**Problem details**
Provide an exact reproduction of every entry.

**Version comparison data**

--- START ---

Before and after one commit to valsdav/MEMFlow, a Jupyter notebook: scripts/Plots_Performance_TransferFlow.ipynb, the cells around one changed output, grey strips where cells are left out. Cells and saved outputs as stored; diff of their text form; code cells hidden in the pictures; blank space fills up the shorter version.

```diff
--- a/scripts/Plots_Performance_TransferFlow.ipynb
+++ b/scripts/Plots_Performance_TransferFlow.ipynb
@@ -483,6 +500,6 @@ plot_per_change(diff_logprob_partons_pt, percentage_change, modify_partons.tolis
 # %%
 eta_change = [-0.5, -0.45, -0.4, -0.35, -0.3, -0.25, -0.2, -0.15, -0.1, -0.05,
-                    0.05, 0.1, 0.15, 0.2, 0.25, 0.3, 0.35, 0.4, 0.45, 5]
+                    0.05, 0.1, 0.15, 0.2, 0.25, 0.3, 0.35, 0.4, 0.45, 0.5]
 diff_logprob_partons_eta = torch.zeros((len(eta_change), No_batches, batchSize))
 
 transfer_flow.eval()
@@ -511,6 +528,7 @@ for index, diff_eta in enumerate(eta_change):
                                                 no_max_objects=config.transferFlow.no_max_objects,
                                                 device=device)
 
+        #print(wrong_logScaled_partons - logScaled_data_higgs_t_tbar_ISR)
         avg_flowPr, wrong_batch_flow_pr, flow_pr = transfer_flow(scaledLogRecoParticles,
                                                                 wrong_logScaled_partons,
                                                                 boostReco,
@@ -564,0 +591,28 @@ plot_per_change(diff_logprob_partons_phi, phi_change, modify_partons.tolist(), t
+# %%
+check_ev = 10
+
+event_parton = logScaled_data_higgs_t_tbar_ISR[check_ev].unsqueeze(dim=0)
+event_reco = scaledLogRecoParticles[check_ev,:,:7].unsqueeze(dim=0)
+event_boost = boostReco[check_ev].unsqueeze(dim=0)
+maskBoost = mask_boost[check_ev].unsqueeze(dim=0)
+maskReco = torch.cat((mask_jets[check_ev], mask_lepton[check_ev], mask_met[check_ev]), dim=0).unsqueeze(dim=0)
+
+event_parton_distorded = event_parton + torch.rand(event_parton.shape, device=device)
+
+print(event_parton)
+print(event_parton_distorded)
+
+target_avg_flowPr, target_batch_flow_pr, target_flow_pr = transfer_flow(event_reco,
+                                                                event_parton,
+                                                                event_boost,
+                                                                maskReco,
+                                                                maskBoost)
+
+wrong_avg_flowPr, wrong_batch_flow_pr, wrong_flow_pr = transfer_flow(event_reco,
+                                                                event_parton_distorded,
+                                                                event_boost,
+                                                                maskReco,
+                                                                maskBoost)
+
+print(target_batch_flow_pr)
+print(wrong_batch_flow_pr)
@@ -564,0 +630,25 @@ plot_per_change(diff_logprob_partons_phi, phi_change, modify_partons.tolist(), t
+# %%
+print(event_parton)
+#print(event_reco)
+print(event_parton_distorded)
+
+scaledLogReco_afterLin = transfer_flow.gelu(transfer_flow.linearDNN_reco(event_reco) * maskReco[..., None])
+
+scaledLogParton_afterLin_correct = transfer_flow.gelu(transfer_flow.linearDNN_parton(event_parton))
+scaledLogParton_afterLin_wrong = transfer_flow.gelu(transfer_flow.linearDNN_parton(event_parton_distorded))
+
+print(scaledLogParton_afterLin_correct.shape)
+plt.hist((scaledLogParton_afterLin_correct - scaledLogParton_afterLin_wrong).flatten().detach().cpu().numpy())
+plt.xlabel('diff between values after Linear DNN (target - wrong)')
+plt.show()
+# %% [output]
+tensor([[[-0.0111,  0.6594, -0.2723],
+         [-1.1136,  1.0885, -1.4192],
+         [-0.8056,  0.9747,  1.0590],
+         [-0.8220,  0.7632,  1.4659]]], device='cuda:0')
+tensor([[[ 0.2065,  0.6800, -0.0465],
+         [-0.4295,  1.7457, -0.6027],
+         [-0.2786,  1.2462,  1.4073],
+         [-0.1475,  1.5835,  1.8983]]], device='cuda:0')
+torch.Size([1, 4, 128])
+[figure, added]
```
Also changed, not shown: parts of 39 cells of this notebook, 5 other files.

--- END ---

**Written reply**
Before and after one commit to valsdav/MEMFlow, a Jupyter notebook: scripts/Plots_Performance_TransferFlow.ipynb, the cells around one changed output, grey strips where cells are left out. Cells and saved outputs as stored; diff of their text form; code cells hidden in the pictures; blank space fills up the shorter version.

```diff
--- a/scripts/Plots_Performance_TransferFlow.ipynb
+++ b/scripts/Plots_Performance_TransferFlow.ipynb
@@ -483,6 +500,6 @@ plot_per_change(diff_logprob_partons_pt, percentage_change, modify_partons.tolis
 # %%
 eta_change = [-0.5, -0.45, -0.4, -0.35, -0.3, -0.25, -0.2, -0.15, -0.1, -0.05,
-                    0.05, 0.1, 0.15, 0.2, 0.25, 0.3, 0.35, 0.4, 0.45, 5]
+                    0.05, 0.1, 0.15, 0.2, 0.25, 0.3, 0.35, 0.4, 0.45, 0.5]
 diff_logprob_partons_eta = torch.zeros((len(eta_change), No_batches, batchSize))
 
 transfer_flow.eval()
@@ -511,6 +528,7 @@ for index, diff_eta in enumerate(eta_change):
                                                 no_max_objects=config.transferFlow.no_max_objects,
                                                 device=device)
 
+        #print(wrong_logScaled_partons - logScaled_data_higgs_t_tbar_ISR)
         avg_flowPr, wrong_batch_flow_pr, flow_pr = transfer_flow(scaledLogRecoParticles,
                                                                 wrong_logScaled_partons,
                                                                 boostReco,
@@ -564,0 +591,28 @@ plot_per_change(diff_logprob_partons_phi, phi_change, modify_partons.tolist(), t
+# %%
+check_ev = 10
+
+event_parton = logScaled_data_higgs_t_tbar_ISR[check_ev].unsqueeze(dim=0)
+event_reco = scaledLogRecoParticles[check_ev,:,:7].unsqueeze(dim=0)
+event_boost = boostReco[check_ev].unsqueeze(dim=0)
+maskBoost = mask_boost[check_ev].unsqueeze(dim=0)
+maskReco = torch.cat((mask_jets[check_ev], mask_lepton[check_ev], mask_met[check_ev]), dim=0).unsqueeze(dim=0)
+
+event_parton_distorded = event_parton + torch.rand(event_parton.shape, device=device)
+
+print(event_parton)
+print(event_parton_distorded)
+
+target_avg_flowPr, target_batch_flow_pr, target_flow_pr = transfer_flow(event_reco,
+                                                                event_parton,
+                                                                event_boost,
+                                                                maskReco,
+                                                                maskBoost)
+
+wrong_avg_flowPr, wrong_batch_flow_pr, wrong_flow_pr = transfer_flow(event_reco,
+                                                                event_parton_distorded,
+                                                                event_boost,
+                                                                maskReco,
+                                                                maskBoost)
+
+print(target_batch_flow_pr)
+print(wrong_batch_flow_pr)
@@ -564,0 +630,25 @@ plot_per_change(diff_logprob_partons_phi, phi_change, modify_partons.tolist(), t
+# %%
+print(event_parton)
+#print(event_reco)
+print(event_parton_distorded)
+
+scaledLogReco_afterLin = transfer_flow.gelu(transfer_flow.linearDNN_reco(event_reco) * maskReco[..., None])
+
+scaledLogParton_afterLin_correct = transfer_flow.gelu(transfer_flow.linearDNN_parton(event_parton))
+scaledLogParton_afterLin_wrong = transfer_flow.gelu(transfer_flow.linearDNN_parton(event_parton_distorded))
+
+print(scaledLogParton_afterLin_correct.shape)
+plt.hist((scaledLogParton_afterLin_correct - scaledLogParton_afterLin_wrong).flatten().detach().cpu().numpy())
+plt.xlabel('diff between values after Linear DNN (target - wrong)')
+plt.show()
+# %% [output]
+tensor([[[-0.0111,  0.6594, -0.2723],
+         [-1.1136,  1.0885, -1.4192],
+         [-0.8056,  0.9747,  1.0590],
+         [-0.8220,  0.7632,  1.4659]]], device='cuda:0')
+tensor([[[ 0.2065,  0.6800, -0.0465],
+         [-0.4295,  1.7457, -0.6027],
+         [-0.2786,  1.2462,  1.4073],
+         [-0.1475,  1.5835,  1.8983]]], device='cuda:0')
+torch.Size([1, 4, 128])
+[figure, added]
```
Also changed, not shown: parts of 39 cells of this notebook, 5 other files.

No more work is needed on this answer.